■ INPUT DATA ■

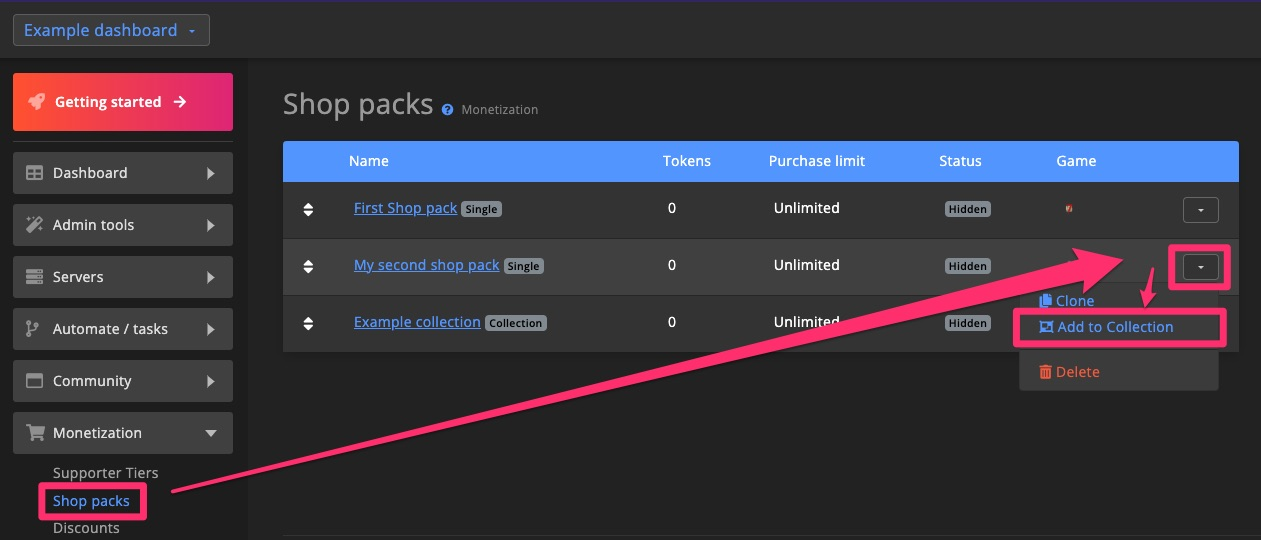
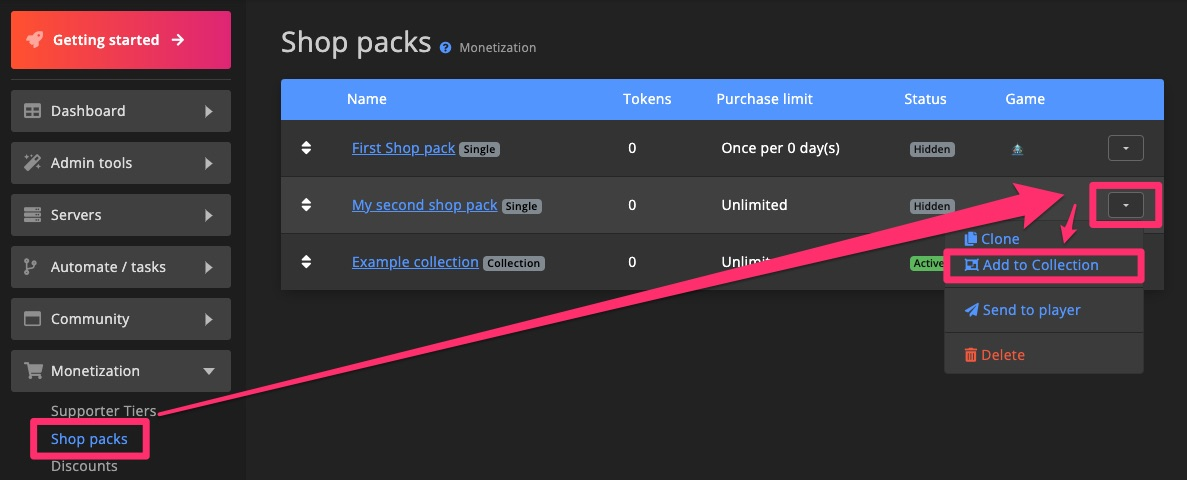
update supporter tier for settings page merge

diff --git a/Documentation/docs/dashboard/monetization/supporter_tiers.md b/Documentation/docs/dashboard/monetization/supporter_tiers.md
@@ -23,8 +23,7 @@ Enter a name in the popup and click `Create`.
 ![Monetization - Create Supporter Tier 2](/img/dashboard/monetization/supporter_tiers/create_tier_2.jpg)
 
 ### 2. Configure settings
-In the description you can summarize what is in the Supporter Tier. The description is shown on the Community website.
-
+In the description you can summarize what is in the Supporter Tier. The description is shown on the Community website.\
 Enter a currency, price and payment type (one-time or recurring). Click `Save settings` to save your changes.
 
 ![Monetization - Create Supporter Tier 3](/img/dashboard/monetization/supporter_tiers/create_tier_3.jpg)
@@ -49,7 +48,7 @@ The actions are similar to Task actions. [Learn more about the available actions
 ![Monetization - Create Supporter Tier 5](/img/dashboard/monetization/supporter_tiers/create_tier_5.jpg)
 
 ## Manage Tiers
-Re-order Supporter Tiers by dragging to the desired position. Delete and clone Supporter Tiers by clicking the dropdown menu.
+Re-order Supporter Tiers by dragging to the desired position. Send a Supporter Tier to a player or delete and clone Supporter Tiers via the dropdown menu.
 
 ![Monetization - Manage Supporter Tiers](/img/dashboard/monetization/supporter_tiers/manage_tiers.jpg)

■ TASK PROMPT ■
Return only what runs from the line containing "Enter a currency, price" to the last line of the records above, both ends included, exactly as written.

■ TASK ANSWER ■
 Enter a currency, price and payment type (one-time or recurring). Click `Save settings` to save your changes.
 
 ![Monetization - Create Supporter Tier 3](/img/dashboard/monetization/supporter_tiers/create_tier_3.jpg)
@@ -49,7 +48,7 @@ The actions are similar to Task actions. [Learn more about the available actions
 ![Monetization - Create Supporter Tier 5](/img/dashboard/monetization/supporter_tiers/create_tier_5.jpg)
 
 ## Manage Tiers
-Re-order Supporter Tiers by dragging to the desired position. Delete and clone Supporter Tiers by clicking the dropdown menu.
+Re-order Supporter Tiers by dragging to the desired position. Send a Supporter Tier to a player or delete and clone Supporter Tiers via the dropdown menu.
 
 ![Monetization - Manage Supporter Tiers](/img/dashboard/monetization/supporter_tiers/manage_tiers.jpg)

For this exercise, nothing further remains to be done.